Sandy Denny — 19 Rupert St
(Witchwoood Media WMCD 2053, 1967/2011, CD)
by Jon Davis, Published 2013-05-03This is about as intimate a performance as you can get. Sandy Denny visited friend and fellow folk singer Alex Campbell at his home at 19 Rupert St in Glasgow on 5 August 1967, and they spent at least part of the evening sitting around, drinking whisky, playing and chatting. The remarkable thing is that Carsten Linde, a Danish acquaintance of Campbell's, was also visiting and had a quarter-track tape recorder with him. In 2005, Dave Cousins heard a copy of it and set in motion a series of events that led to the tape getting transferred to digital and cleaned up for us all to hear. And while it's certainly not pristine studio quality, if you put on headphones and close your eyes, you are there in the room with a group of friends old and new, joking and singing and messing around with guitars. The flaws in the recording are due to the whisky, not the passage of decades on magnetic tape. Mostly you stick to songs you know, whether traditional or by other folk singers. Patsy Campbell, Alex's wife, jumps in on harmonies from time to time. They run through "Trouble in Mind," "The Midnight Special," "She Moves through the Fair," and others. Just a month earlier, Sandy had been in Copenhagen with the Strawbs and recorded a song of her own called "Who Knows Where the Time Goes?" so she shares it with the group. After a while, the Campbells' two young boys are awakened by the noise and come into the room, so some kid tunes finish out the session. Even in this casual setting, Sandy's voice is riveting, capable of melting hearts at twenty paces. And since you're much closer than that, you have no chance of escaping the effect. This is probably not the best place for a Sandy Denny novice to start, but for those already familiar with her magic, 19 Rupert St is a treasure beyond price.

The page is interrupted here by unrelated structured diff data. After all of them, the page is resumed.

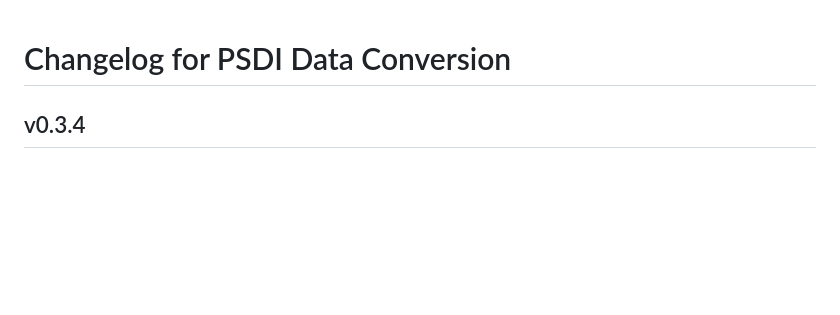
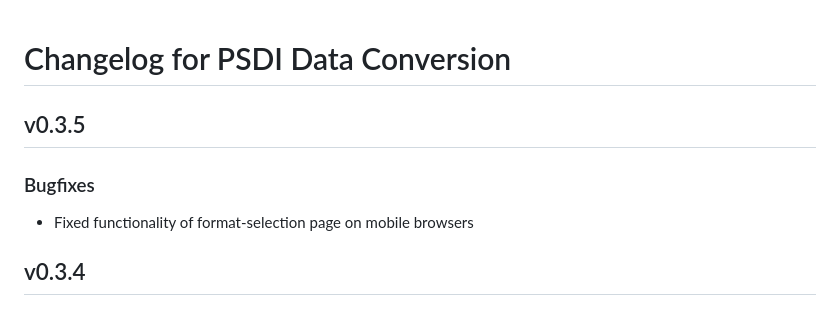
Before and after one commit to PSDI-UK/psdi-data-conversion, a Markdown page: CHANGELOG.md, the part around the change. Drawn GitHub-style; blank space fills up the shorter version.

Commit message:
Update changelog

```diff
--- a/CHANGELOG.md
+++ b/CHANGELOG.md
@@ -1,4 +1,10 @@
 # Changelog for PSDI Data Conversion
+
+## v0.3.5
+
+### Bugfixes
+
+- Fixed functionality of format-selection page on mobile browsers
 
 ## v0.3.4
 
```
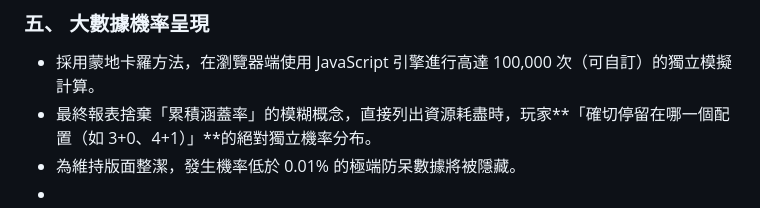
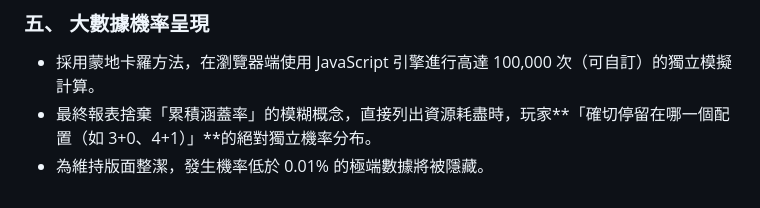
Before and after one commit to zihuanfeng520/chou, a Markdown page: README.md, the part around the change. Rendered like a GitHub page.

Commit message:
Update README to clarify hidden extreme data

```diff
--- a/README.md
+++ b/README.md
@@ -44,5 +44,4 @@
 ### 五、 大數據機率呈現
 * 採用蒙地卡羅方法，在瀏覽器端使用 JavaScript 引擎進行高達 100,000 次（可自訂）的獨立模擬計算。
 * 最終報表捨棄「累積涵蓋率」的模糊概念，直接列出資源耗盡時，玩家**「確切停留在哪一個配置（如 3+0、4+1）」**的絕對獨立機率分布。
-* 為維持版面整潔，發生機率低於 0.01% 的極端防呆數據將被隱藏。
-*
+* 為維持版面整潔，發生機率低於 0.01% 的極端數據將被隱藏。
```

Moonjune to Distribute Tony Levin's Back Catalog – It has been announced that Moonjune will now handle distribution for Tony Levin's catalog of releases. These great albums will now be a bit easier to get hold of, so check out the site and see what you're missing. The veteran of King Crimson and Stick Men worked with a host of great players on these albums, and we've reviewed most of them over the course of the years. » Read more

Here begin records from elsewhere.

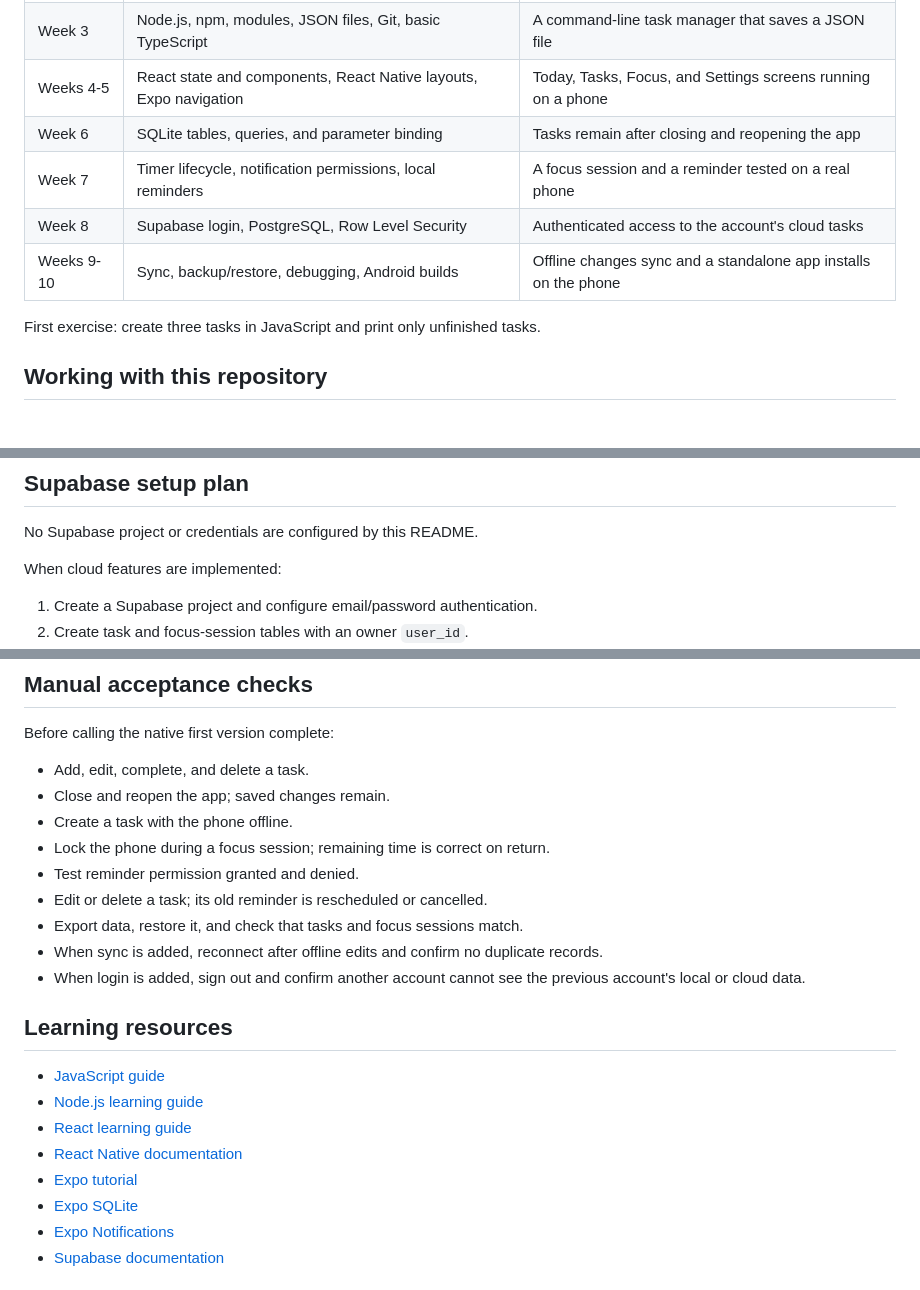
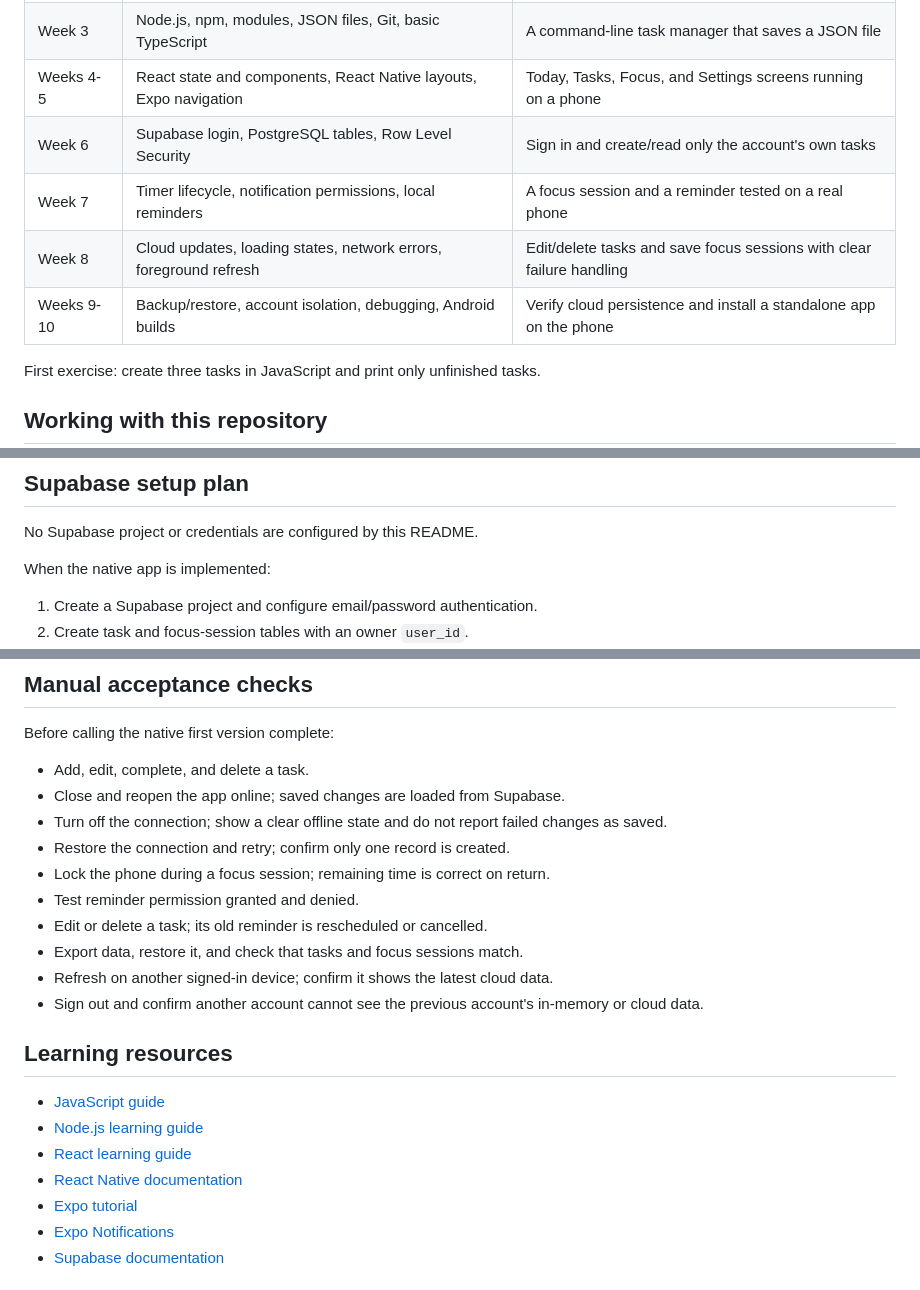
Before and after one commit to nbrosmum/DayFlow, a Markdown page: README.md, 3 parts joined by grey strips. Drawn GitHub-style; blank space fills up the shorter version.

```diff
--- a/README.md
+++ b/README.md
@@ -71,10 +74,10 @@ Allow about **8-10 weeks at one hour a day**, adjusting the pace as needed. Fini
 | Weeks 1-2 | JavaScript functions, arrays, objects, dates, promises, async/await | A task list that filters unfinished tasks |
 | Week 3 | Node.js, npm, modules, JSON files, Git, basic TypeScript | A command-line task manager that saves a JSON file |
 | Weeks 4-5 | React state and components, React Native layouts, Expo navigation | Today, Tasks, Focus, and Settings screens running on a phone |
-| Week 6 | SQLite tables, queries, and parameter binding | Tasks remain after closing and reopening the app |
+| Week 6 | Supabase login, PostgreSQL tables, Row Level Security | Sign in and create/read only the account's own tasks |
 | Week 7 | Timer lifecycle, notification permissions, local reminders | A focus session and a reminder tested on a real phone |
-| Week 8 | Supabase login, PostgreSQL, Row Level Security | Authenticated access to the account's cloud tasks |
-| Weeks 9-10 | Sync, backup/restore, debugging, Android builds | Offline changes sync and a standalone app installs on the phone |
+| Week 8 | Cloud updates, loading states, network errors, foreground refresh | Edit/delete tasks and save focus sessions with clear failure handling |
+| Weeks 9-10 | Backup/restore, account isolation, debugging, Android builds | Verify cloud persistence and install a standalone app on the phone |
 
 First exercise: create three tasks in JavaScript and print only unfinished tasks.
 
@@ -124,7 +127,7 @@ Windows supports Android development. Local iOS builds require macOS and Xcode.
 
 No Supabase project or credentials are configured by this README.
 
-When cloud features are implemented:
+When the native app is implemented:
 
 1. Create a Supabase project and configure email/password authentication.
 2. Create task and focus-session tables with an owner `user_id`.
@@ -153,14 +156,15 @@ Supabase is open source and can be [self-hosted](https://supabase.com/docs/guide
 Before calling the native first version complete:
 
 - Add, edit, complete, and delete a task.
-- Close and reopen the app; saved changes remain.
-- Create a task with the phone offline.
+- Close and reopen the app online; saved changes are loaded from Supabase.
+- Turn off the connection; show a clear offline state and do not report failed changes as saved.
+- Restore the connection and retry; confirm only one record is created.
 - Lock the phone during a focus session; remaining time is correct on return.
 - Test reminder permission granted and denied.
 - Edit or delete a task; its old reminder is rescheduled or cancelled.
 - Export data, restore it, and check that tasks and focus sessions match.
-- When sync is added, reconnect after offline edits and confirm no duplicate records.
-- When login is added, sign out and confirm another account cannot see the previous account's local or cloud data.
+- Refresh on another signed-in device; confirm it shows the latest cloud data.
+- Sign out and confirm another account cannot see the previous account's in-memory or cloud data.
 
 ## Learning resources
 
@@ -169,7 +173,6 @@ Before calling the native first version complete:
 - [React learning guide](https://react.dev/learn)
 - [React Native documentation](https://reactnative.dev/docs/getting-started)
 - [Expo tutorial](https://docs.expo.dev/tutorial/introduction/)
-- [Expo SQLite](https://docs.expo.dev/versions/latest/sdk/sqlite/)
 - [Expo Notifications](https://docs.expo.dev/versions/latest/sdk/notifications/)
 - [Supabase documentation](https://supabase.com/docs)
 
```
Also changed, not shown: other parts of README.md (+16 -13 lines).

Bandcamp Shines Light on Niches We Like – Bandcamp has developed into one of the best places to discover new music, and even a lot of old music is showing up there. In addition, their staff has been producing periodic articles spotlighting some interesting stylistic areas. On 20 September, they published one called "The New Face of Prog Rock" which bears checking out. » Read more
Holger Czukay RIP – Holger Czukay, a musical experimentalist without boundaries who has been involved with expanding the sound palette of rock music since the late 60s, has died at the age of 79. After studying with Karlheinz Stockhausen in the early 60s, he became fascinated with the possibilities of rock music, and was a co-founder of the pioneering group Can. He leaves behind an impressive body of work both as musician and producer. » Read more
John Abercrombie RIP – Another of the greats of jazz guitar has left us. John Abercrombie plied his way through a beautiful series of albums on the ECM label as well as bringing his talent to bear on albums by many of jazz's greatest artists. From his early work in the group Dreams to Gateway and outstanding work with Billy Cobham, Jack DeJohnette, Kenny Wheeler, and many more to his own trios and quartets, he brought a unique instrumental voice to the world. » Read more